Treatment for Atopic Dermatitis

Management of atopic dermatitis includes treating the various aspects of this disease. Because atopic skin is often quite dry and irritated, emollients are a mainstay of treatment. Daily baths or showers, followed immediately by the application of moisturizers, helps to restore the protective skin barrier.

Crusted and oozing areas respond to wet, lukewarm water compresses or a weak aluminum acetate solution. Bath oils lubricate dry areas, but care should be taken with young children because oils can make the bathtub slippery. Bubble baths should be avoided because they irritate the skin.

Cigarette smoking should not be allowed in homes where there is a family member suffering from atopic dermatitis, and pets should be kept outdoors as much as possible. Regular dusting of furniture and vacuuming of carpets and drapes are recommended.

Soft cotton clothing is preferable to wool, which can irritate the skin and trigger a flare-up. In summertime, air conditioning helps. In the winter, heated dry air can exacerbate the condition, so moisturizers should be applied frequently.

If dietary causes are suspected, a trial of eliminating certain foods can be attempted. In general, food sensitivities diminish or resolve by age 5.

Corticosteroid creams and ointments often are prescribed for the itch and rash. These formulations are applied to the affected areas only, and weaning the patient off of them periodically helps to minimize their side effects. Given the widespread use of cortisone creams, reports of side effects are surprisingly few, but they include thinning of the skin, stretch marks, telangiectases (broken blood vessels) in the underlying skin, and, sometimes, systemic absorption. Weaker formulations of these creams are used on the face and in skin folds, and stronger preparations are used on thickened skin.

Oral corticosteroids such as prednisone sometimes are used for severe flare-ups.

Topical anti-itch lotions and oral antihistamines also help control itching. Tar solutions that help relieve itching and inflammation can be applied to the skin or added to the bath. In extensive and chronic cases, ultraviolet-light treatments may be administered in the doctor's office.

Preliminary studies with topical tacrolimus ointment have been very encouraging. This medication will become widely available in 2001. Tacrolimus is an immune-suppressing agent used systemically in liver transplant patients. Topical formulations have proven to cause fewer side effects than oral and injectable forms of the medication.

Atopic Dermatitis Prevention

Persons with atopic dermatitis can prevent flare-ups by avoiding exacerbating factors such as excessive perspiration and dryness of the skin, irritating fabrics such as wool, irritating soaps and detergents, and, in a small number of children, certain foods.

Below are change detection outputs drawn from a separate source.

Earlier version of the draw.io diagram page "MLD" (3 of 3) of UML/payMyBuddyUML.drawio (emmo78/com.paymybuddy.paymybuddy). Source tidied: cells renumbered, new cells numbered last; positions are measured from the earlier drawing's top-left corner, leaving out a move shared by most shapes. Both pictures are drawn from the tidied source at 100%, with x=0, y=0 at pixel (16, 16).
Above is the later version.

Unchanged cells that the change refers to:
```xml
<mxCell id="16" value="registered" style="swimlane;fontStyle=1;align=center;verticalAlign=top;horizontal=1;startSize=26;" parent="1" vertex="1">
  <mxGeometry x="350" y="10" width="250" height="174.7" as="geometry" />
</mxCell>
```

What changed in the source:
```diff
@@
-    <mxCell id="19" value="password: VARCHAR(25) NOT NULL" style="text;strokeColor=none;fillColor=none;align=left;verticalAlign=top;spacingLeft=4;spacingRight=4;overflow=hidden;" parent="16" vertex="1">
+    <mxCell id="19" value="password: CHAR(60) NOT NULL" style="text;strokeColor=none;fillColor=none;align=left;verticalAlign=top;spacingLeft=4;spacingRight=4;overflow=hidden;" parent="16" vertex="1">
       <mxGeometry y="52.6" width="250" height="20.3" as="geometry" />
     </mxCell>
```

Supplementation with essential fatty acids, particularly evening primrose oil, can help minimize inflammation in the skin. Both topical and oral aloe vera are also useful.

Publication Review By: Stanley J. Swierzewski, III, M.D.

Published: 31 Aug 2000

Last Modified: 10 Sep 2015